Can I love my own life when it is challenged so often by Andy’s progressing disease?
My Mom is in a similar situation- at age 90- her medicine that keeps her heart failure in check, no longer works and hard questions come up.
Is there any way to relieve the edema-the extreme swelling-that plagues her feet and legs and makes walking or standing painful?
Can we help her breathe more easily?
What can be done to help our Mom?
We run out of answers.
We run out of patience.
We run out of ideas and the capacity to witness suffering.
We run out of kindness and compassion and the ability to be nice.
When we run out of these, we can only turn to love.
I find my love over and over again in stillness. My own meditative breath is the engine that takes me there. Sometimes I also find it in movement-especially moving in nature- and allowing myself to remember I am nature. Often I reclaim my love in prayer as I once again feel the friendship and presence of our creator.
When love returns-even if it starts in a small way- it’s like dipping my toe in the ocean. I am reminded of the vast supply and soon will be fully submerged, taking it in like a sponge filling with water.
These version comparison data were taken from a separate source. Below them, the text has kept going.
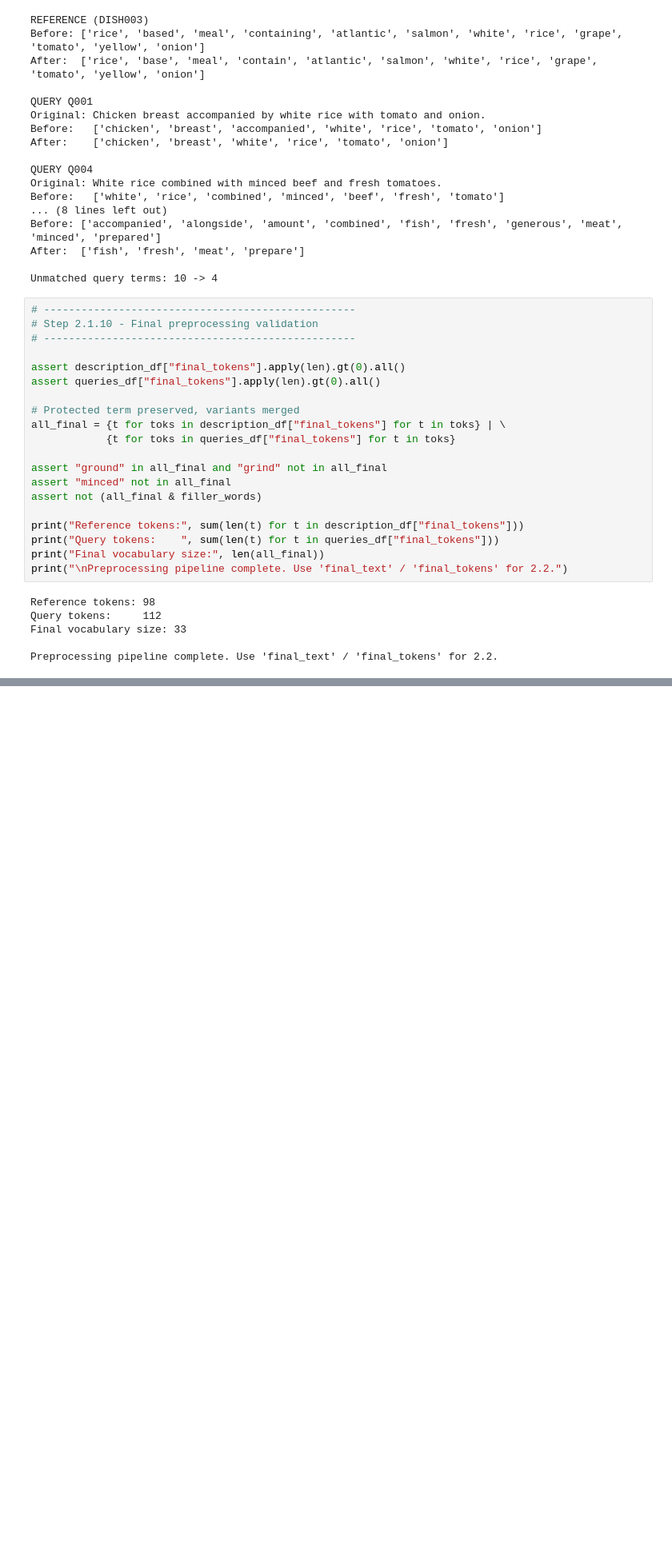
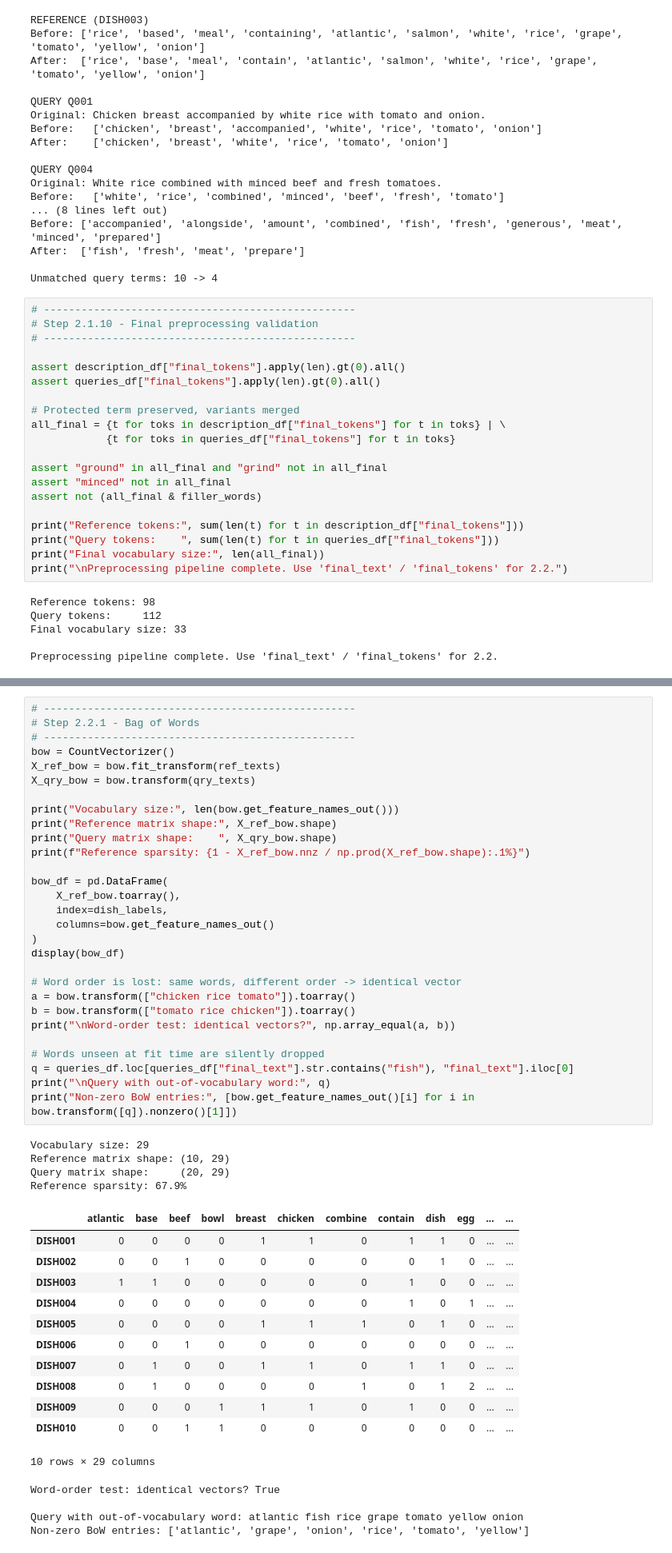
Before and after one commit to Mouhcine005/NutriVision, a Jupyter notebook: notebooks/06_classical_nlp.ipynb, the cells around one changed output, grey strips where cells are left out. Shown at 80% size. Drawn from its saved outputs; the diff is of its cells as text; blank space fills up the shorter version.

```diff
--- a/notebooks/06_classical_nlp.ipynb
+++ b/notebooks/06_classical_nlp.ipynb
@@ -974,0 +1013,50 @@ Preprocessing pipeline complete. Use 'final_text' / 'final_tokens' for 2.2.
+# %%
+# --------------------------------------------------
+# Step 2.2.1 - Bag of Words
+# --------------------------------------------------
+bow = CountVectorizer()
+X_ref_bow = bow.fit_transform(ref_texts)
+X_qry_bow = bow.transform(qry_texts)
+
+print("Vocabulary size:", len(bow.get_feature_names_out()))
+print("Reference matrix shape:", X_ref_bow.shape)
+print("Query matrix shape:    ", X_qry_bow.shape)
+print(f"Reference sparsity: {1 - X_ref_bow.nnz / np.prod(X_ref_bow.shape):.1%}")
+
+bow_df = pd.DataFrame(
+    X_ref_bow.toarray(),
+    index=dish_labels,
+    columns=bow.get_feature_names_out()
+)
+display(bow_df)
+
+# Word order is lost: same words, different order -> identical vector
+a = bow.transform(["chicken rice tomato"]).toarray()
+b = bow.transform(["tomato rice chicken"]).toarray()
+print("\nWord-order test: identical vectors?", np.array_equal(a, b))
+
+# Words unseen at fit time are silently dropped
+q = queries_df.loc[queries_df["final_text"].str.contains("fish"), "final_text"].iloc[0]
+print("\nQuery with out-of-vocabulary word:", q)
+print("Non-zero BoW entries:", [bow.get_feature_names_out()[i] for i in bow.transform([q]).nonzero()[1]])
+# %% [output]
+Vocabulary size: 29
+Reference matrix shape: (10, 29)
+Query matrix shape:     (20, 29)
+Reference sparsity: 67.9%
+|  | atlantic | base | beef | bowl | breast | chicken | combine | contain | dish | egg | ... | ... |
+| DISH001 | 0 | 0 | 0 | 0 | 1 | 1 | 0 | 1 | 1 | 0 | ... | ... |
+| DISH002 | 0 | 0 | 1 | 0 | 0 | 0 | 0 | 0 | 1 | 0 | ... | ... |
+| DISH003 | 1 | 1 | 0 | 0 | 0 | 0 | 0 | 1 | 0 | 0 | ... | ... |
+| DISH004 | 0 | 0 | 0 | 0 | 0 | 0 | 0 | 1 | 0 | 1 | ... | ... |
+| DISH005 | 0 | 0 | 0 | 0 | 1 | 1 | 1 | 0 | 1 | 0 | ... | ... |
+| DISH006 | 0 | 0 | 1 | 0 | 0 | 0 | 0 | 0 | 0 | 0 | ... | ... |
+| DISH007 | 0 | 1 | 0 | 0 | 1 | 1 | 0 | 1 | 1 | 0 | ... | ... |
+| DISH008 | 0 | 1 | 0 | 0 | 0 | 0 | 1 | 0 | 1 | 2 | ... | ... |
+| DISH009 | 0 | 0 | 0 | 1 | 1 | 1 | 0 | 1 | 0 | 0 | ... | ... |
+| DISH010 | 0 | 0 | 1 | 1 | 0 | 0 | 0 | 0 | 0 | 0 | ... | ... |
+10 rows × 29 columns
+Word-order test: identical vectors? True
+
+Query with out-of-vocabulary word: atlantic fish rice grape tomato yellow onion
+Non-zero BoW entries: ['atlantic', 'grape', 'onion', 'rice', 'tomato', 'yellow']
```
Also changed, not shown: parts of 15 cells of this notebook, 1 other file.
When I look for answers and I am floating in more and more love, then the answers that appear are actually useful. This is the beginning of the new wave of treatment that we caregivers must tap into.
Everything becomes infused with the power of love, which makes everything bearable, everything better.